NZ Super proposals: What age would you work to?
The Retirement Commissioner wants to lift the age of eligibility for NZ Super to 67 by 2034.
The transition would mean some people would end up working months, or years longer before they can claim NZ Super.
If Parliament accepted commissioner Diane Maxwell's proposals, which are designed to lower the future cost of NZ Super, nobody under the age of 54 today would get NZ Super at age 65.
And everybody under the age of 48 would only get their first NZ Super payment at the age of 67.
The changes, proposed as part of Maxwell's three-yearly review of retirement income policies, would see the first rise in the age of eligibility for NZ Super happen in 2027, with people aged 55 in 2017 not getting NZ Super until age 65 and three months.

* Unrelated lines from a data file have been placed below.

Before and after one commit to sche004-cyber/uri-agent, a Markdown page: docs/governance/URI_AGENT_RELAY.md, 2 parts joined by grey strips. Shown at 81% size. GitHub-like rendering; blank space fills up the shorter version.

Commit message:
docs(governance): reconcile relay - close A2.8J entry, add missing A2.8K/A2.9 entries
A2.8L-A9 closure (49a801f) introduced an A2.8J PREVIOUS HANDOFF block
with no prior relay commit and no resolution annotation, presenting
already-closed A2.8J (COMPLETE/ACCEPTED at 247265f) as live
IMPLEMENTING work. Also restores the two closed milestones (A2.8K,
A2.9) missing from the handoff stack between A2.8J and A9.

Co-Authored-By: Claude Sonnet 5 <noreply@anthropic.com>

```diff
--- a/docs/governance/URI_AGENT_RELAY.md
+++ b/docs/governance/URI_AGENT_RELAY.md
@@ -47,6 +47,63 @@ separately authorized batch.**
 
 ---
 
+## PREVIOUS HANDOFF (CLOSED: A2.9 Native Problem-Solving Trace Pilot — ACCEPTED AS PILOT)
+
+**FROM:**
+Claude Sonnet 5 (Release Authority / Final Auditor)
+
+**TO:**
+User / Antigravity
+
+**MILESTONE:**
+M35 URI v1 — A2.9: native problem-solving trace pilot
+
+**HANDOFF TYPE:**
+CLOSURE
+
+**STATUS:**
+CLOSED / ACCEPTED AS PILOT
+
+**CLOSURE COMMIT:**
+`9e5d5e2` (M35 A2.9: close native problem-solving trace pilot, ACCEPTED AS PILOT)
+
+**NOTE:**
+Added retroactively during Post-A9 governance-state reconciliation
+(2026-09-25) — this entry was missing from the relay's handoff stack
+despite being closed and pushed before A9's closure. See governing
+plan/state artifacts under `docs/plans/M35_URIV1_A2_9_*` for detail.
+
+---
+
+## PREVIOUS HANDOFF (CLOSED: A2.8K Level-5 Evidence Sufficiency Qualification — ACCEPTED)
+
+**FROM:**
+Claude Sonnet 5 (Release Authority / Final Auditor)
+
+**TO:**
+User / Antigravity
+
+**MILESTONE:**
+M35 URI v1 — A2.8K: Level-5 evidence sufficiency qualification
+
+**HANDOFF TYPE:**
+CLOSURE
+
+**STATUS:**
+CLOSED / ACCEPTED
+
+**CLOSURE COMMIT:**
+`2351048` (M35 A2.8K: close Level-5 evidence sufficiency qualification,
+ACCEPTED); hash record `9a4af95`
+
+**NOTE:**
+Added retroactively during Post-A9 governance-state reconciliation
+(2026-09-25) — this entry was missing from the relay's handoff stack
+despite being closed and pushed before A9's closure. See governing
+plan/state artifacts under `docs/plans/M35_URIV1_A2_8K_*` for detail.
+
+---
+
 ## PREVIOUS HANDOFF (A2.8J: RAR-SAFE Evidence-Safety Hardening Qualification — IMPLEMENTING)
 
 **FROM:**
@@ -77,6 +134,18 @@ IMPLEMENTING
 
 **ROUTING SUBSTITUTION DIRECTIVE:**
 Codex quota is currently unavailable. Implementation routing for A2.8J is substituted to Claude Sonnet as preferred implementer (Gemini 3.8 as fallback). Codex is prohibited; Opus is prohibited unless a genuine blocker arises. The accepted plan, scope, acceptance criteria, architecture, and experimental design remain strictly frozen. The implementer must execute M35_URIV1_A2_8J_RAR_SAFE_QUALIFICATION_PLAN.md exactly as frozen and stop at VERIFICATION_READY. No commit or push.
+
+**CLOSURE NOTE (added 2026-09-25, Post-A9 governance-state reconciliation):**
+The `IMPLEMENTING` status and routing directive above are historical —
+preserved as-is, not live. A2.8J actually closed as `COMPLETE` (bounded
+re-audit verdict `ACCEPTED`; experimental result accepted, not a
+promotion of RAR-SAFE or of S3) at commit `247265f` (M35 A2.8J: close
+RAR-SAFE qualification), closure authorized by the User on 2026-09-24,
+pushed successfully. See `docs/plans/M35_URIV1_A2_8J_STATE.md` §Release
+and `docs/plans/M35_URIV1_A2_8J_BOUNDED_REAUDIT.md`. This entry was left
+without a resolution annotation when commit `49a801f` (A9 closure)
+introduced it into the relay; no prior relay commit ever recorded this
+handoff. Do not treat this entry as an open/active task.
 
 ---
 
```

In 2028, the age at which people became entitled to NZ Super would rise to 65 years and six months.
In 2029, the age of eligibility would be 65 years and nine months.
In 2030, it would be 66 years.
In 2031, it would be 66 years and three months.
In 2032, it would be 66 years and six months.
In 2033, it would be 66 years and nine months.
In 2034, it would hit the commissioner's target of 67.
Maxwell said: "The increase in eligibility age reflects the fact that people are living longer and receiving New Zealand Superannuation for a longer time. Longevity has increased for men and women, with average life expectancy going up by more than 20 years over the past century."
"Many people are already working longer past 65, with 43 per cent of all 65 to 69-year-olds participating in the workforce. In September 2016, 23.7 per cent of those over 65 were still in paid employment."